Knowest his will - Hast been favored with a revelation of his own will, immediately from himself.
The things that are more excellent - τα δισφεροντα, The things that differ - that revelation which God has given of himself makes the nicest distinctions between right and wrong; between vice and virtue; showing how you should walk so as to please God, and, consequently, acquire the most excellent portion that human spirits can have on this side heaven: for all these blessings ye acknowledge to receive from your law, being instructed, κατηχουμενος, being catechized, from your infancy, in the knowledge of Divine things.
And knowest his will - The will or commands of God. This knowledge they obtained from the Scriptures; and of course in this they were distinguished from other nations.

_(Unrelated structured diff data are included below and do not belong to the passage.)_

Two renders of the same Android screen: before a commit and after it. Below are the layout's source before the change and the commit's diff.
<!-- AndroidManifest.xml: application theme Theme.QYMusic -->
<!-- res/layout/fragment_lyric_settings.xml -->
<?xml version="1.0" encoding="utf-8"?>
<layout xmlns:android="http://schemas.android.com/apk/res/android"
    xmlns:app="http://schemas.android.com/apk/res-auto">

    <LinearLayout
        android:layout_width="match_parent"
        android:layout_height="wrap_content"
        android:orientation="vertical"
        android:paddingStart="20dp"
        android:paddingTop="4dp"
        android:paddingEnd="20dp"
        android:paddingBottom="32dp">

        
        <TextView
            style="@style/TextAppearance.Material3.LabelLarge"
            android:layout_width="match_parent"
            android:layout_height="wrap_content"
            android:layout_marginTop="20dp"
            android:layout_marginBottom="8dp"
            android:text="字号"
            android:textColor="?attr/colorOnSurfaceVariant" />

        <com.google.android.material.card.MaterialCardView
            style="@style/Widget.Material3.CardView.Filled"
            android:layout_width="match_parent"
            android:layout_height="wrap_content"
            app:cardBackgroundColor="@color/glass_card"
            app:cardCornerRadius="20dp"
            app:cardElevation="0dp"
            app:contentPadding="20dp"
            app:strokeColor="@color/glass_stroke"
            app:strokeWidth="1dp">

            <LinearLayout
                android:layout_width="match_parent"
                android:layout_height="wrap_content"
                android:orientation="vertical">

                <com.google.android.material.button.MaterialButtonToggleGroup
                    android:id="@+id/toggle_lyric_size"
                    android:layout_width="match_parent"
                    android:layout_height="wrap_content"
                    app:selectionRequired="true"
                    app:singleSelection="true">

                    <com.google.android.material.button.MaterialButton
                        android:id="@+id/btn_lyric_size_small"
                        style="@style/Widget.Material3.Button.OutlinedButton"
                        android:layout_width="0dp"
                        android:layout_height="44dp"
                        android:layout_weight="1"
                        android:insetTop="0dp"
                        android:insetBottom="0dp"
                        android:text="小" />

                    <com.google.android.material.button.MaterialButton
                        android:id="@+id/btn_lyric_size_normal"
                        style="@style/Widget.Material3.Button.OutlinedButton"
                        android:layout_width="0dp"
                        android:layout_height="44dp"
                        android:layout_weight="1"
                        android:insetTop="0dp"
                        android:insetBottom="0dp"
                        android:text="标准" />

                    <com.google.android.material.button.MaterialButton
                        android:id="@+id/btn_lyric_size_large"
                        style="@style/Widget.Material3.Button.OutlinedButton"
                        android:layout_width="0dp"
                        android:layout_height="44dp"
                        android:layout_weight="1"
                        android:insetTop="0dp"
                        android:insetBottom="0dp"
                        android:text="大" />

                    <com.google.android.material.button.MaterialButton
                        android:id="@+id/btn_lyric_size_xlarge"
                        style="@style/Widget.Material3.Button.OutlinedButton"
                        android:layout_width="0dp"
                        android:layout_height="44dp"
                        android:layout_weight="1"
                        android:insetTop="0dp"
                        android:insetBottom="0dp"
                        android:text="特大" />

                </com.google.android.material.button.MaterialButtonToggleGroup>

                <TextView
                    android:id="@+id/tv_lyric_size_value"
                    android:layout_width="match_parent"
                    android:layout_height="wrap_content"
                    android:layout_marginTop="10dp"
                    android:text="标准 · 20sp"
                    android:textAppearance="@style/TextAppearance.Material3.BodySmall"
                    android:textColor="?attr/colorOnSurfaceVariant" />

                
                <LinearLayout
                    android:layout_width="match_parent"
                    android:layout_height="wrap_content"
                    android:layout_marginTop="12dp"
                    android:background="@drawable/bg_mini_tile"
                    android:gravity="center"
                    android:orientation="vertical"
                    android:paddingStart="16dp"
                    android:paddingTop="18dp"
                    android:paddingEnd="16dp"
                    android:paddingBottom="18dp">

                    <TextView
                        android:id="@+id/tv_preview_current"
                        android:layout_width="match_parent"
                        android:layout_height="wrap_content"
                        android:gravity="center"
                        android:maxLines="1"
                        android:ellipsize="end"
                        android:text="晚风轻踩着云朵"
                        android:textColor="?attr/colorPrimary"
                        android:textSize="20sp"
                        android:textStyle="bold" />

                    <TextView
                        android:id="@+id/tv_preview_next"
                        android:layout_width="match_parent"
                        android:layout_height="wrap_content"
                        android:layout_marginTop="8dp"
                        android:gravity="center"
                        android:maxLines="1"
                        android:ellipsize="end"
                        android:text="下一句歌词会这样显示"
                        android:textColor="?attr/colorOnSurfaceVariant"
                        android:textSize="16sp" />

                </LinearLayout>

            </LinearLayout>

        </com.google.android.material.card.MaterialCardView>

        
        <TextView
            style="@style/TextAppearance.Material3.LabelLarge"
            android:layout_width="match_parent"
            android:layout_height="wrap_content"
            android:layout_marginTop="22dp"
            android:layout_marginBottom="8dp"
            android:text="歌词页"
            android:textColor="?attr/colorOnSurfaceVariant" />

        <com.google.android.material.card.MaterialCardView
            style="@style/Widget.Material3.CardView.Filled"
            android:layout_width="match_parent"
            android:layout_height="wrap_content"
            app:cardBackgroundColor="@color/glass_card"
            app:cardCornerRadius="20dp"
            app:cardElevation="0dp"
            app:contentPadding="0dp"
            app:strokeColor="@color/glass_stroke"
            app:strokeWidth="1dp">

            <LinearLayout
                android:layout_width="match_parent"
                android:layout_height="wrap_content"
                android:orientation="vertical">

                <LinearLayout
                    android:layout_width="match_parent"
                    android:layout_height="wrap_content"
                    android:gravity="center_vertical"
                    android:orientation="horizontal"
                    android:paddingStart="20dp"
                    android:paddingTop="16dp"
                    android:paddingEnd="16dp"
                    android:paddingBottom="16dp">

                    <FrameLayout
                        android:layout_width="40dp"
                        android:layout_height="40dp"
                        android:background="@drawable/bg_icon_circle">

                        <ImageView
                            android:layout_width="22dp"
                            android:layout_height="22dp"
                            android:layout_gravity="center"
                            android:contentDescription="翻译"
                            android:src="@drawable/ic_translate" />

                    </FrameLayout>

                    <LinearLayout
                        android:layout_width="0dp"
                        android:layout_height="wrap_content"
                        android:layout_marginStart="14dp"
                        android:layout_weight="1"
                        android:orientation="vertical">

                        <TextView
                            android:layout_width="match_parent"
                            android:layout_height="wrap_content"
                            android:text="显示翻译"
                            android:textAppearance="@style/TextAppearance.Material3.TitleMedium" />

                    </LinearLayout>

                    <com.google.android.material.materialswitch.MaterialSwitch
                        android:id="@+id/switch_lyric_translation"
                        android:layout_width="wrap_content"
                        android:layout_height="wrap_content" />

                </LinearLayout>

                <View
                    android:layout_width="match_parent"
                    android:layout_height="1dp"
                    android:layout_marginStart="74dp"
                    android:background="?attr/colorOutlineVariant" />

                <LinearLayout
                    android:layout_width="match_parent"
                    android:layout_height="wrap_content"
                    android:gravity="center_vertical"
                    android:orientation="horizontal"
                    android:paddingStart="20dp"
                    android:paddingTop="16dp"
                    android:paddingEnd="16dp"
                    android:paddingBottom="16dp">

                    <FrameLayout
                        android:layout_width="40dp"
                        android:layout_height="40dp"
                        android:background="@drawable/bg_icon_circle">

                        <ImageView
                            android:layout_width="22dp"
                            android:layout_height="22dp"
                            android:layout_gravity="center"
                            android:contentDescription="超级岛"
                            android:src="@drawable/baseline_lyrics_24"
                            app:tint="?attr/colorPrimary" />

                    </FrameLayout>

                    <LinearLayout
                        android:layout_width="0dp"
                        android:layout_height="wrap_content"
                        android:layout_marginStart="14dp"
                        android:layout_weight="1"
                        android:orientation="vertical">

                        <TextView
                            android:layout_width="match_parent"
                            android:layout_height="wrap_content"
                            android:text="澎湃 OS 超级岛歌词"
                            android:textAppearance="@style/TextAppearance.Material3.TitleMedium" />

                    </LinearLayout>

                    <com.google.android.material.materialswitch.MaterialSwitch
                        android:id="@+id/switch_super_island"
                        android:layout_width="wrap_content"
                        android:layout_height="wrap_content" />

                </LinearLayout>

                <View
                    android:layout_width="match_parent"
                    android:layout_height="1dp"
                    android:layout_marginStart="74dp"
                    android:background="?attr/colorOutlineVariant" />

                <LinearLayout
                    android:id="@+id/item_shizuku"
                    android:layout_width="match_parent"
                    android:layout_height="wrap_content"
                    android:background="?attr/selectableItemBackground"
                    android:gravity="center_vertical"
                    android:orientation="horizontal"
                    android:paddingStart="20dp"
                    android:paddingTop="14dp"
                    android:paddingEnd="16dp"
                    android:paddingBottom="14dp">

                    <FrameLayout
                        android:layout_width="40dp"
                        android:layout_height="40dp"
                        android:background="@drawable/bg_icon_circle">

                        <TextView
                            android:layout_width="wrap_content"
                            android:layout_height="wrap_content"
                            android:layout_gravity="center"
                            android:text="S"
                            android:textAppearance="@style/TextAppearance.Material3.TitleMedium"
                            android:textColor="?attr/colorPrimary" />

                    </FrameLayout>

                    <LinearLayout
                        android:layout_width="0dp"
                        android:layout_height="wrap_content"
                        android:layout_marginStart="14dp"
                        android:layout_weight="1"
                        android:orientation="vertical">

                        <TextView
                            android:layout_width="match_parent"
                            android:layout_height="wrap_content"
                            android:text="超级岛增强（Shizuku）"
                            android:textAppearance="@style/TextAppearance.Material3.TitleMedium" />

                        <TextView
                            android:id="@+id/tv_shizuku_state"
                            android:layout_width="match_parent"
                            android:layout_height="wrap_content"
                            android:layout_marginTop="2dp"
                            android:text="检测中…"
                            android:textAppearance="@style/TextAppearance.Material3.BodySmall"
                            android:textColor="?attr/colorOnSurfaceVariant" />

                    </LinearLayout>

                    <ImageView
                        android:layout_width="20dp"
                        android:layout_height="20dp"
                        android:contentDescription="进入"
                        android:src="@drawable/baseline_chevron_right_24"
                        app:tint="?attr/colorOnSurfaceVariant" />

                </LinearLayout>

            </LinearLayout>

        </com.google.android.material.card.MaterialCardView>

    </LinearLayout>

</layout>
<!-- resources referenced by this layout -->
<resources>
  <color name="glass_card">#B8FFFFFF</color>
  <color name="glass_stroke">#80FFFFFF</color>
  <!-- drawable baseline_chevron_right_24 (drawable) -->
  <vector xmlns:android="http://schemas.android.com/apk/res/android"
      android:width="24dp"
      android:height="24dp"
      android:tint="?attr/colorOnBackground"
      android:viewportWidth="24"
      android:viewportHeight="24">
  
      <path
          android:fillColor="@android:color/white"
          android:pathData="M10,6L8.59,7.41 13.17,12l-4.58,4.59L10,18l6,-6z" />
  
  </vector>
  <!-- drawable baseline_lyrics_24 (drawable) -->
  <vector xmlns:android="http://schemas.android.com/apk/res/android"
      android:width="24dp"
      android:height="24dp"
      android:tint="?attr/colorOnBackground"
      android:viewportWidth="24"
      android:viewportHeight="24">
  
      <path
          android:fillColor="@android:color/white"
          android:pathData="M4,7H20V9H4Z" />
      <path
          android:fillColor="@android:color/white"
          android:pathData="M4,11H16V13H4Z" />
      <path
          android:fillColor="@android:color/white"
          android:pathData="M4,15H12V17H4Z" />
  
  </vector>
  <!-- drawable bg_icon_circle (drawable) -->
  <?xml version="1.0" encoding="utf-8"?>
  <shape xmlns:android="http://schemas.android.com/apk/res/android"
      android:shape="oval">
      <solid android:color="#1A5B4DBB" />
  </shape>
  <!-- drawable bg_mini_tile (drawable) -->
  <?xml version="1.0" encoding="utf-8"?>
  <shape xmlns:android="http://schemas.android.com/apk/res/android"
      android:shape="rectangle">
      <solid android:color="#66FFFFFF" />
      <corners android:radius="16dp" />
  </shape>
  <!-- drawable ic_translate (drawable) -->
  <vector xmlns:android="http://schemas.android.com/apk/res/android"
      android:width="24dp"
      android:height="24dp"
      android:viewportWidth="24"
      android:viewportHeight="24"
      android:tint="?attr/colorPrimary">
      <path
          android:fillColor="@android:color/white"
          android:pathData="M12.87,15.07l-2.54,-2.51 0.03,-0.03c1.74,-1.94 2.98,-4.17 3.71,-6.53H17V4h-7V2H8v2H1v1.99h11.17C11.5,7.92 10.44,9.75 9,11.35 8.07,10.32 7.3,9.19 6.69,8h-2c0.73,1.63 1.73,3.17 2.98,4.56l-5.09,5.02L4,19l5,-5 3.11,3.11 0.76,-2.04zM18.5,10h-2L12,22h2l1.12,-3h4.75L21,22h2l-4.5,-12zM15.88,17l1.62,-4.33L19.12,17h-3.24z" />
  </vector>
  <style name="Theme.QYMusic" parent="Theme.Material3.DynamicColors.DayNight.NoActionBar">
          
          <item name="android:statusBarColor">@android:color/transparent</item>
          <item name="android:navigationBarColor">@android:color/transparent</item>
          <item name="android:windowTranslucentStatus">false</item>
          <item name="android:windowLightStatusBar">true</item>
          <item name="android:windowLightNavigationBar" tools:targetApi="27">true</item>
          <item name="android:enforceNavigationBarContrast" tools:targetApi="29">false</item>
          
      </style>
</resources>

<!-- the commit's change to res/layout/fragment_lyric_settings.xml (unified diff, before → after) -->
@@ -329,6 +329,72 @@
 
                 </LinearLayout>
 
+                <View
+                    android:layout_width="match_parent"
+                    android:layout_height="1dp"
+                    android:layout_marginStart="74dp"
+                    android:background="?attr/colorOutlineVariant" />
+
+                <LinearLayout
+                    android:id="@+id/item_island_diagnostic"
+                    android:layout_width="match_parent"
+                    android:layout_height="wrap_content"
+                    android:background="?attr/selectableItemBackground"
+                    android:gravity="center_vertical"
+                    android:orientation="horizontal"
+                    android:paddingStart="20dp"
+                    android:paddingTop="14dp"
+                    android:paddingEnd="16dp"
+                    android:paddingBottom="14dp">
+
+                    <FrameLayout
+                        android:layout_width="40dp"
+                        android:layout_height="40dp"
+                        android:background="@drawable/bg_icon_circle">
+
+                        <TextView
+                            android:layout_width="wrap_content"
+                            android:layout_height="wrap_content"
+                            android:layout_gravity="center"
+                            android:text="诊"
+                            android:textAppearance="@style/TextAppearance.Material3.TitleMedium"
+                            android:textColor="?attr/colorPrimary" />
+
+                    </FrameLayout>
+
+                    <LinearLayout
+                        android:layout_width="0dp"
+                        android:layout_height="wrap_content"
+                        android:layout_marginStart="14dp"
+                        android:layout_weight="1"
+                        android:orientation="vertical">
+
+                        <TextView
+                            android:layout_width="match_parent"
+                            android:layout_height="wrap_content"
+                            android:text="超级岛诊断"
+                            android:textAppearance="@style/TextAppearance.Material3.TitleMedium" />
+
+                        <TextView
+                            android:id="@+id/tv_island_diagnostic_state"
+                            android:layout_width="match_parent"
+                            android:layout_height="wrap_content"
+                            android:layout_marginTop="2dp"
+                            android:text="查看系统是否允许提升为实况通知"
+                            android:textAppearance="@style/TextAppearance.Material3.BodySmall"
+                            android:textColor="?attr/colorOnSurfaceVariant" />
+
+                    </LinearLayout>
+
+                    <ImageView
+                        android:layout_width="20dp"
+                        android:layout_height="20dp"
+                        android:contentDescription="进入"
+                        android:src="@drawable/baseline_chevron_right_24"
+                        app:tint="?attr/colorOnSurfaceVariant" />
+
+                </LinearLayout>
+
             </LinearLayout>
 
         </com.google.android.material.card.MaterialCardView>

And approvest - The word used here is capable of two interpretations. It may mean either to distinguish, or to approve. The word is properly and usually applied to the process of testing or trying metals by fire. Hence, it comes to be used in a general sense to try or to distinguish anything; to ascertain its nature, quality, etc.; Luke 12:56. This is probably its meaning here, referring rather to the intellectual process of discriminating, than to the moral process of approving. It could not, perhaps, be said with propriety, at least the scope of the passage does not properly suppose this, that the Jew approved or loved the things of God: but the scope of the passage is, that the Jew valued himself on his knowledge of what was conformable to the will of God; see the notes at Romans 14.
The things that are more excellent - The word translated here “more excellent” denotes properly the things that differ from others, and then also the things that excel. It has an ambiguity similar to the word translated “approved.” If the interpretation of that word above given is correct, then this word here means those things that differ from others. The reference is to the rites and customs, to the distinctions of meats and days, etc., prescribed by the Law of Moses. The Jew would pride himself on the fact that he had been taught by the Law to make these distinctions, while all the pagan world had been left in ignorance of them. This was one of the advantages on which he valued himself and his religion.
Being instructed - That is, in regard to the one God, his will, and the distinguishing rites of his worship.